Saudi Arabia ranks 53rd and shows a fairly even performance across all the four subindexes of the ETI. Although Saudi Arabia has very low non-tariff barriers, tariffs are somewhat higher and levied on 81 per cent of all imports, which corresponds to a low 96th rank globally in this category. The country, which recently acceded to the WTO, ratified only a small share of the relevant multilateral trading agreements. Although formal administrative procedures for importing are fairly easy, the overall efficiency of border agencies is not on a par with global standards. Improvements to the business environment would also benefit traders, in particular regarding regulations related to FDI, which appear to deter international businesses from engaging in the country.
Egypt ranks a low 87th for ease of getting goods across the border. The country's relative strengths include a fairly conducive business environment, especially with regard to the ease of hiring foreign labour and the fairly well developed transport infrastructure, including the associated services.
Egypt stands out positively for its maritime connectivity and related services, where it ranks in the top 20, as well as for the quality of its roads. Although importing goods is neither costly nor time-consuming, importers raise concerns about the efficiency of customs and other border agencies. The high tariffs, which apply to 70 per cent of all imported goods, as well as the tariff barriers, constitute the major impediments to enabling trade in Egypt.
According to the executive summary accompanying the report, international trade is widely recognised as an important driver of economic development. Trade is associated with higher growth and poverty reduction.
"It allows countries to reap the benefits of specialisation, ushering competition into domestic markets and increasing choice for consumers and inputs for producers," write authors Robert Z Lawrence of Harvard University and Jennifer Blanke, Sean Doherty and Margareta Drzeniek Hanouz of the World Economic Forum. "It allows the exploitation of economies of scale, fosters innovation encourages better policies."
The report notes that despite the recognised benefits of trade, many obstacles remain. Some of these are intentional, specifically aimed at limiting market access; some have been justified on the grounds of infant industry protection. For the most part, governments wishing to shield those who lose in the short term because of increased foreign competition erect tariffs and other policy-related trade barriers.

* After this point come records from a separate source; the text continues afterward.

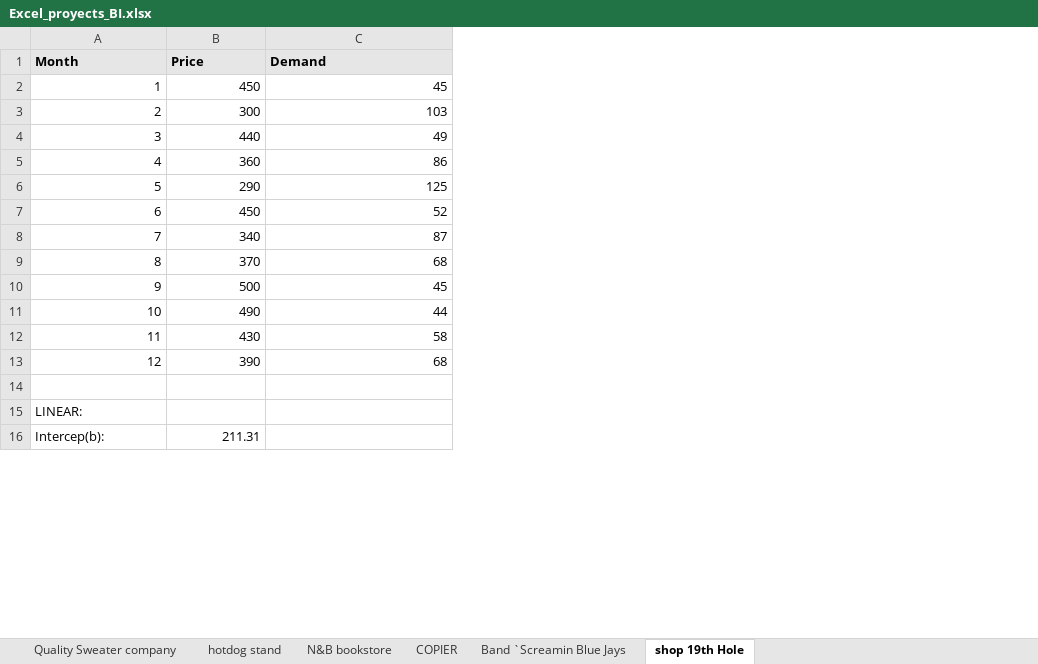
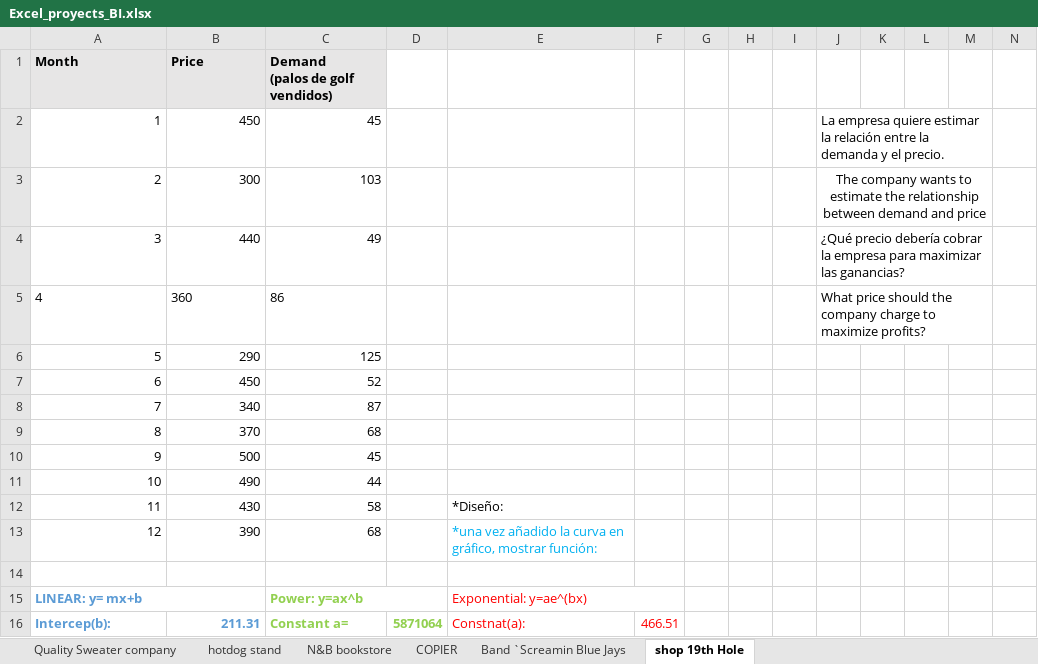
Before and after one commit to MARTAMM77/Excel_proyects_mathematical_optimization_modeling, an Excel workbook: Excel_proyects_BI.xlsx, sheet shop 19th Hole, drawn as a sheet; only a part is shown; values as stored, in another font and other column widths than the file's, no borders; charts and pictures and conditional formats not drawn; removed rows and columns are numbered as before the commit, all else as after; ↵ is a line break in a cell; the diff covers the shown part only; the diff names each change by its address in the sheet, - before the commit and + after, or states it on an @@ line.

```diff
--- a/Excel_proyects_BI.xlsx (sheet shop 19th Hole)
+++ b/Excel_proyects_BI.xlsx (sheet shop 19th Hole)
+column C, rows 1-13: Demand ↵ (palos de golf vendidos) | 45 | 103 | 49 | 86 | 125 | 52 | 87 | 68 | 45 | 44 | 58 | 68; row 16: Constant a=
+column D, row 16: 5871064
+column F, row 16: 466.51
+column G, empty
+column H, empty
+column I, empty
+column J, rows 2-5: La empresa quiere estimar la relación entre la demanda y el precio. | The company wants to estimate the relationship between demand and price | ¿Qué precio debería cobrar la empresa para maximizar las ganancias? | What price should the company charge to maximize profits?
+column K, empty
+column L, empty
+column M, empty
+column N, empty
-E1: Demand
+E1: (empty)
-E1 fill: #E7E6E6
+E1 fill: none
-E2: 45
+E2: (empty)
-E3: 103
+E3: (empty)
-E4: 49
+E4: (empty)
-A5:B5 alignment: right
+A5:B5 alignment: left
-E5: 86
+E5: (empty)
-E6: 125
+E6: (empty)
-E7: 52
+E7: (empty)
-E8: 87
+E8: (empty)
-E9: 68
+E9: (empty)
-E10: 45
+E10: (empty)
-E11: 44
+E11: (empty)
-E12: 58
+E12: *Diseño:
-E13: 68
+E13: *una vez añadido la curva en gráfico, mostrar función:
-E13 text colour: black
+E13 text colour: #00B0F0
-row 15: LINEAR:
+row 15: LINEAR: y= mx+b |  | Power: y=ax^b |  | Exponential: y=ae^(bx)
@@ A16:B16 bold: off → on, text colour: black → #5B9BD5 @@
-E16: (empty)
+E16: Constnat(a):
```
Also changed, not shown: 108 added rows and 2 edited cells elsewhere in this sheet, charts or pictures, 2 other files.
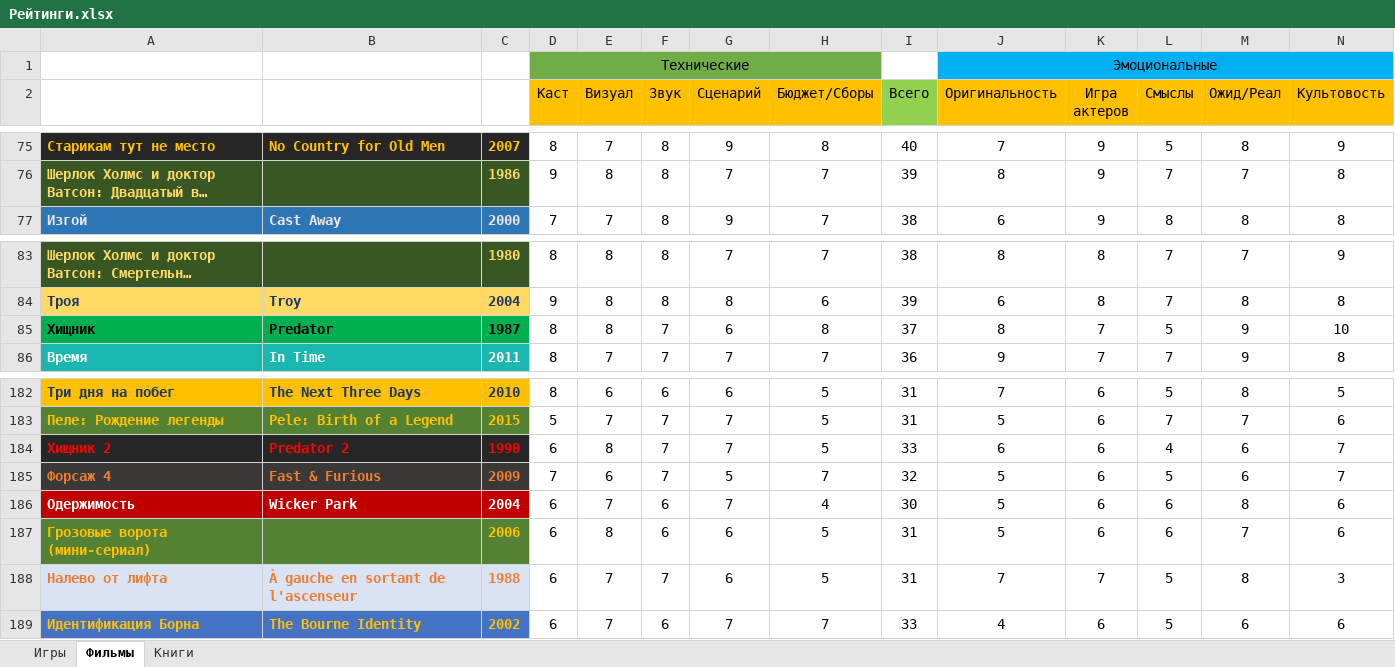
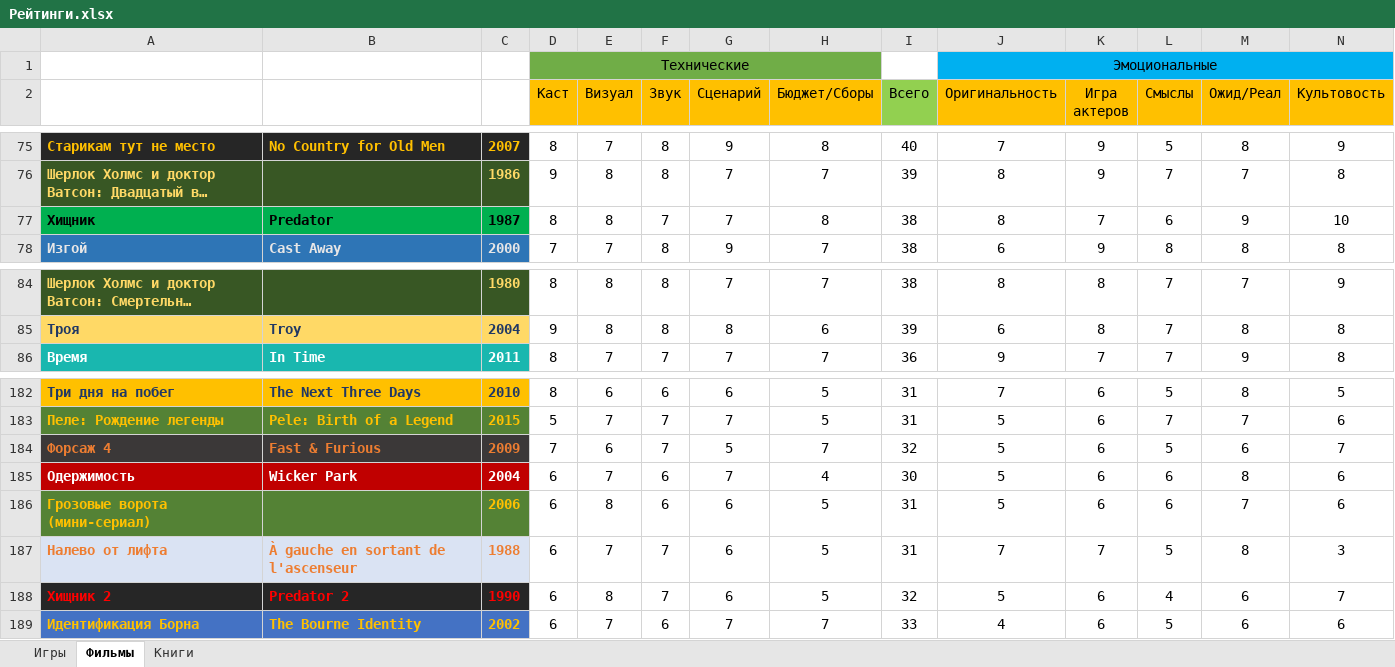
Before and after one commit to VexOlmer/Knowledge_Base, an Excel workbook: other/Рейтинги.xlsx, sheet Фильмы, drawn as a sheet; only a part is shown, gaps mark what is left out; long unchanged cells end in …; values as stored, in another font and other column widths than the file's, no borders; removed rows and columns are numbered as before the commit, all else as after; rows hold the shown columns only; the diff names each change by its address in the sheet, - before the commit and + after, or states it on an @@ line.

```diff
--- a/other/Рейтинги.xlsx (sheet Фильмы)
+++ b/other/Рейтинги.xlsx (sheet Фильмы)
+row 77: Хищник | Predator | 1987 | 8 | 8 | 7 | 7 | 8 | 38 | 8 | 7 | 6 | 9 | 10
-row 85: Хищник | Predator | 1987 | 8 | 8 | 7 | 6 | 8 | 37 | 8 | 7 | 5 | 9 | 10
-row 184: Хищник 2 | Predator 2 | 1990 | 6 | 8 | 7 | 7 | 5 | 33 | 6 | 6 | 4 | 6 | 7
+row 188: Хищник 2 | Predator 2 | 1990 | 6 | 8 | 7 | 6 | 5 | 32 | 5 | 6 | 4 | 6 | 7
```
Also changed, not shown: sheet Книги, sheet Игры, formulas that keep their value, 1 other file.
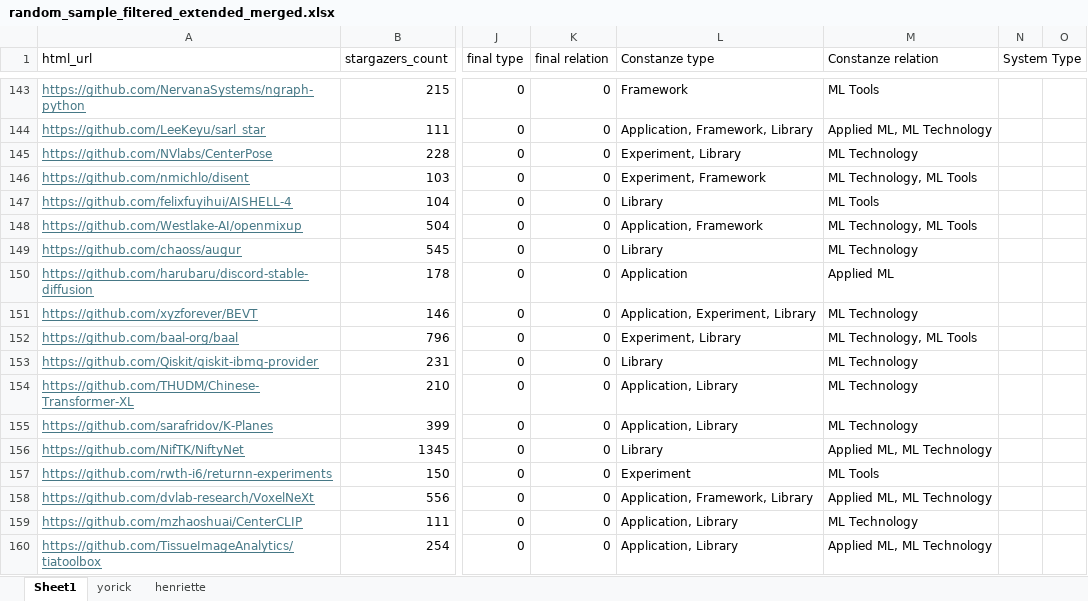
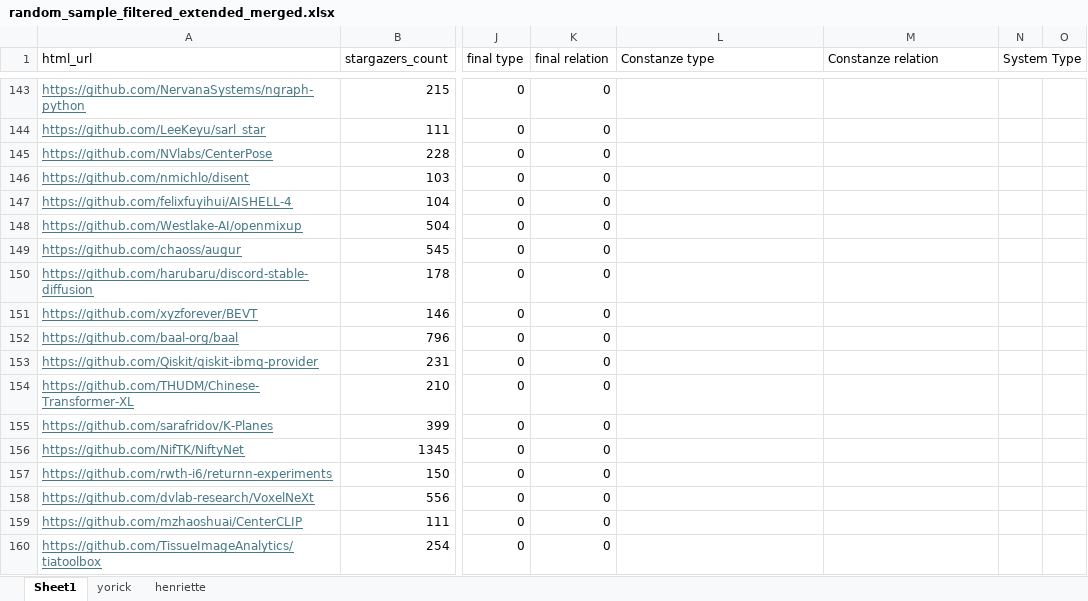
Before and after one commit to isselab/github-classifier, an Excel workbook: data/random_sample_filtered_extended_merged.xlsx, sheet Sheet1, drawn as a sheet; only a part is shown, gaps mark what is left out; values as stored, in another font and other column widths than the file's, no borders; the diff covers the shown part only; the diff names each change by its address in the sheet, - before the commit and + after, or states it on an @@ line.

Commit message:
corrected first 15 labels, have to remove experiment from first 100

```diff
--- a/data/random_sample_filtered_extended_merged.xlsx (sheet Sheet1)
+++ b/data/random_sample_filtered_extended_merged.xlsx (sheet Sheet1)
-L143 (Constanze type): Framework
+L143 (Constanze type): (empty)
-M143 (Constanze relation): ML Tools
+M143 (Constanze relation): (empty)
-L144 (Constanze type): Application, Framework, Library
+L144 (Constanze type): (empty)
-M144 (Constanze relation): Applied ML, ML Technology
+M144 (Constanze relation): (empty)
-L145 (Constanze type): Experiment, Library
+L145 (Constanze type): (empty)
-M145 (Constanze relation): ML Technology
+M145 (Constanze relation): (empty)
-L146 (Constanze type): Experiment, Framework
+L146 (Constanze type): (empty)
-M146 (Constanze relation): ML Technology, ML Tools
+M146 (Constanze relation): (empty)
-L147 (Constanze type): Library
+L147 (Constanze type): (empty)
-M147 (Constanze relation): ML Tools
+M147 (Constanze relation): (empty)
-L148 (Constanze type): Application, Framework
+L148 (Constanze type): (empty)
-M148 (Constanze relation): ML Technology, ML Tools
+M148 (Constanze relation): (empty)
-L149 (Constanze type): Library
+L149 (Constanze type): (empty)
-M149 (Constanze relation): ML Technology
+M149 (Constanze relation): (empty)
-L150 (Constanze type): Application
+L150 (Constanze type): (empty)
-M150 (Constanze relation): Applied ML
+M150 (Constanze relation): (empty)
-L151 (Constanze type): Application, Experiment, Library
+L151 (Constanze type): (empty)
-M151 (Constanze relation): ML Technology
+M151 (Constanze relation): (empty)
-L152 (Constanze type): Experiment, Library
+L152 (Constanze type): (empty)
-M152 (Constanze relation): ML Technology, ML Tools
+M152 (Constanze relation): (empty)
-L153 (Constanze type): Library
+L153 (Constanze type): (empty)
-M153:M155 (Constanze relation): ML Technology
+M153:M155 (Constanze relation): (empty)
-L154:L155 (Constanze type): Application, Library
+L154:L155 (Constanze type): (empty)
-L156 (Constanze type): Library
+L156 (Constanze type): (empty)
-M156 (Constanze relation): Applied ML, ML Technology
+M156 (Constanze relation): (empty)
-L157 (Constanze type): Experiment
+L157 (Constanze type): (empty)
-M157 (Constanze relation): ML Tools
+M157 (Constanze relation): (empty)
-L158 (Constanze type): Application, Framework, Library
+L158 (Constanze type): (empty)
-M158 (Constanze relation): Applied ML, ML Technology
+M158 (Constanze relation): (empty)
-L159:L160 (Constanze type): Application, Library
+L159:L160 (Constanze type): (empty)
-M159 (Constanze relation): ML Technology
+M159 (Constanze relation): (empty)
-M160 (Constanze relation): Applied ML, ML Technology
+M160 (Constanze relation): (empty)
```
Also changed, not shown: 127 edited cells elsewhere in this sheet, 4 other files.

Other obstacles to trade are unintended consequences related to the human and physical infrastructure, and to institutional frameworks that have been developed over the years in each country. These barriers have the consequence of limiting the flow of trade, generally lowering welfare at the aggregate.